June 13 2012 04:29PM
Canucks file "cutdown" arbitration on Mason Raymond. Q.O is $2.6 million. Salary can't drop more than to $2.21 million if Van wins arb case.— Darren Dreger (@DarrenDreger) June 13, 2012
We've been wondering what would happen with Mason Raymond's qualifying offer for months now, and thanks to Darren Dreger's afternoon scoop, now we know.
Mason Raymond's status was particularly interesting heading into this offseason. He's a quasi-core piece and one the Canucks have been very high on (despite his relative lack of production the past two seasons) because he "drives play" and has consistently posted spectacular underlying numbers. Of course that changed this season, as Raymond's performance fell off significantly - probably because it can take a long time to physically and mentally recover from breaking vertebrae in your back.

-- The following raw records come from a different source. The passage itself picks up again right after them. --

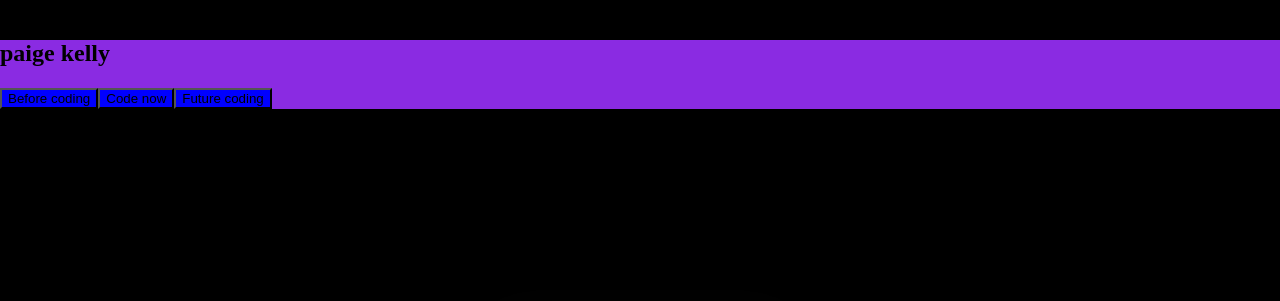
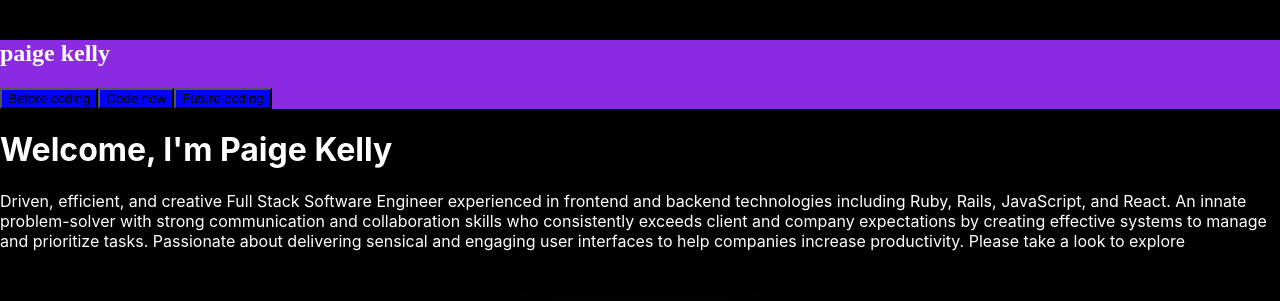
Before and after one commit to paigekellydev/paige-kelly-dev-website, a React (Create React App) app: page / in a window 1280 px wide. Shown: the top 301 px of the page. Built offline with nearby package versions, Linux system fonts and the light colour scheme; some icons are missing.

Commit message:
Added Bio component to App.js

```diff
--- a/src/App.js
+++ b/src/App.js
@@ -3,6 +3,7 @@ import '../src/stylesheets/App.css';
 import Loading from './components/Loading';
 import NavBar from './components/NavBar';
 import Menu from './components/Menu';
+import Bio from './components/Bio';
 import { useState } from 'react'
 
 function App() {
@@ -23,9 +24,10 @@ function App() {
       <header className="App-header">
         {/* <img src="https://i.imgur.com/Xh8w5dP.png" className="App-logo" alt="logo" /> */}
         {/* <Loading stopLoading={stopLoading}/> */}
-        {loadingComponent()}
         <NavBar />
         <Menu />
+        <Bio  />
+        {loadingComponent()}
       </header>
     </div>
   );
--- a/src/stylesheets/App.css
+++ b/src/stylesheets/App.css
@@ -1,5 +1,6 @@
 body {
   background-color: black;
+  color: white;
 }
 
 .container {
```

Read past the jump for more.
I'm not quite sure where the word "cutdown" comes from in Dreger's tweet, but the relevant legaleese can be found in the CBA under section 12.3 (a)(i) and 12.3 (a)(ii). Here's the relevant language from section 12.3(a)(i):
If a Player who is otherwise eligible to receive a Qualifying Offer and become a Group 2 Restricted Free Agent had a Paragraph 1 NHL Salary plus Signing, Roster and Reporting Bonuses in excess of $1,500,000 in aggregate in the final League Year of his most recent SPC, a Club may elect to file for salary arbitration to determine the Player's Paragraph 1 Salary for the upcoming League Year in lieu of making a Qualifying Offer to such Player.

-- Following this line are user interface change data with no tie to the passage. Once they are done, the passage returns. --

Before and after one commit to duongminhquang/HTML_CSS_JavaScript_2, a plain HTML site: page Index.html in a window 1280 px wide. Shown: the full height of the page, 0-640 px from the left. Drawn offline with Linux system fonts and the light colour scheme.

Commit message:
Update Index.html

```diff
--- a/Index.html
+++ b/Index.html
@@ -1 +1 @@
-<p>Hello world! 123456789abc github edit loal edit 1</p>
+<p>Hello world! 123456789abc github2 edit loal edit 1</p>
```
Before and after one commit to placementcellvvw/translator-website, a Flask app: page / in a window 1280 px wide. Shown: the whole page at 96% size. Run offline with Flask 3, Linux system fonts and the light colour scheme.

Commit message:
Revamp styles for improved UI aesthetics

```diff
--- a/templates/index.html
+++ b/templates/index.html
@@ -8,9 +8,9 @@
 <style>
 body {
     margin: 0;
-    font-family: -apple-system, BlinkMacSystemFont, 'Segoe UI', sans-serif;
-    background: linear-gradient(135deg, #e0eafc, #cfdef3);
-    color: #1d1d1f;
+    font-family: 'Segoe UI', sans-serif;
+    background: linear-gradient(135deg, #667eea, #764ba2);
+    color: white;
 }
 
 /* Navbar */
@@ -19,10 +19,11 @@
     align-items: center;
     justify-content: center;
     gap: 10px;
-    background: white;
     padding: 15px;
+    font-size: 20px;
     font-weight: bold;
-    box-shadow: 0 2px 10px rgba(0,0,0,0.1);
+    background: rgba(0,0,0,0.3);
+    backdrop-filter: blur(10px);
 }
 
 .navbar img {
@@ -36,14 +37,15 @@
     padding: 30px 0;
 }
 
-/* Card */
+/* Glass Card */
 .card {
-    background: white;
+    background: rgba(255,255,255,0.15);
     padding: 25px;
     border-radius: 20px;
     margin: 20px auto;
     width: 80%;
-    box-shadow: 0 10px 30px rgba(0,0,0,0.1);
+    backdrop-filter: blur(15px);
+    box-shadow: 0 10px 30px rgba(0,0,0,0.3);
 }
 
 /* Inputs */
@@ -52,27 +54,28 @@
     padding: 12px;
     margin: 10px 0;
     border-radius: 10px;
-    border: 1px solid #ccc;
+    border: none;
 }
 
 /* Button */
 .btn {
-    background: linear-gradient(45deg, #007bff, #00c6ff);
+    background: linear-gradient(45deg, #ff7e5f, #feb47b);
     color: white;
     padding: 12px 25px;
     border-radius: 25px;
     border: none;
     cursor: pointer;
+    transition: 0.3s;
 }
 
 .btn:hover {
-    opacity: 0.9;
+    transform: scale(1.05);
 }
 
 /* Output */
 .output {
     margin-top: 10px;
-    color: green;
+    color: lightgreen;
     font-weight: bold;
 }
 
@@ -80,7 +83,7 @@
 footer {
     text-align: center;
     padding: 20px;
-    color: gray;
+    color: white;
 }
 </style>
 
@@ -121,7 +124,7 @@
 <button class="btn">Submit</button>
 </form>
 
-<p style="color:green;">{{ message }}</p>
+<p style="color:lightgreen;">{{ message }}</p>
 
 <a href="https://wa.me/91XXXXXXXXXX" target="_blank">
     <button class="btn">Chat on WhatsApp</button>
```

And section 12.3 (a)(ii):
In any salary arbitration that takes place pursuant to this section 12.3(a), the Salary Arbitrator may not award the Player a Paragraph 1 Salary that is less than eight-five (85) percent of the aggregate sum of Player's Paragraph 1 Salary plus Signing, Reporting and Roster Bonuses in the final League Year of his most recent SPC.
It's not like the Canucks are using some new fangled type of "Gilman CBA dark magic" in this case. They're simply exercising their right to push a would be "Group 2 Restricted Free Agent" to arbitration, rather than granting him a qualifying offer. This allows the team to contest the value of Mason Raymond's salary next season. This way they're not just being stuck with a 2.6 million dollar cap-hit, which, is the figure Raymond would have been entitled to had he been qualified.
It's a smart move by the Canucks, and I'd wager that the gambit will succeed at reducing Raymond's base salary. After all, Mason Raymond's agent JP Barry will be unable to present any of the advanced statistical data that paints a flattering picture of the speedy, gravity challenged winger's value. The minimum that Raymond will be paid next year is 2.21 (as per Dreger's tweet) but the arbitrator can decide on a figure higher than that. As we mentioned above, however, Raymond and Barry don't have a lot of leverage in this situation.
There are two possible complications we should quickly go over. The first is that the team will be unable to walk away from any decision granted by the arbitrator (since the arbitration hearing will be a "team elected" one). So, it's possible albeit unlikely, that the team won't ultimately benefit from this maneuver in the slightest. The other thing to note is that the Canucks can only take two of their players to arbitration in a given year. Given that we expect them to protect Cory Schneider in this manner on July fifth (assuming he hasn't been signed to an Offer Sheet before then), it's likely that the Canucks' arbitration dance card will be fully used up as a result of this decision.
So Mason Raymond is going to be back next year (barring a trade, which, seems unlikely) even though the Canucks are going to try and reduce his cap-hit. While Raymond struggled through much of last season - after this kick in the posterior, and with a full summer to train and heal, it's certainly possible he'll re-find his 2009-10, 2010-11 form next season. It's a gamble, but on a short term deal, potentially worth only 2.2 million per season against the cap, it's a gamble the team can afford (especially after what Chris Kelly and David Jones signed for), and one they've taken steps to make even more manageable.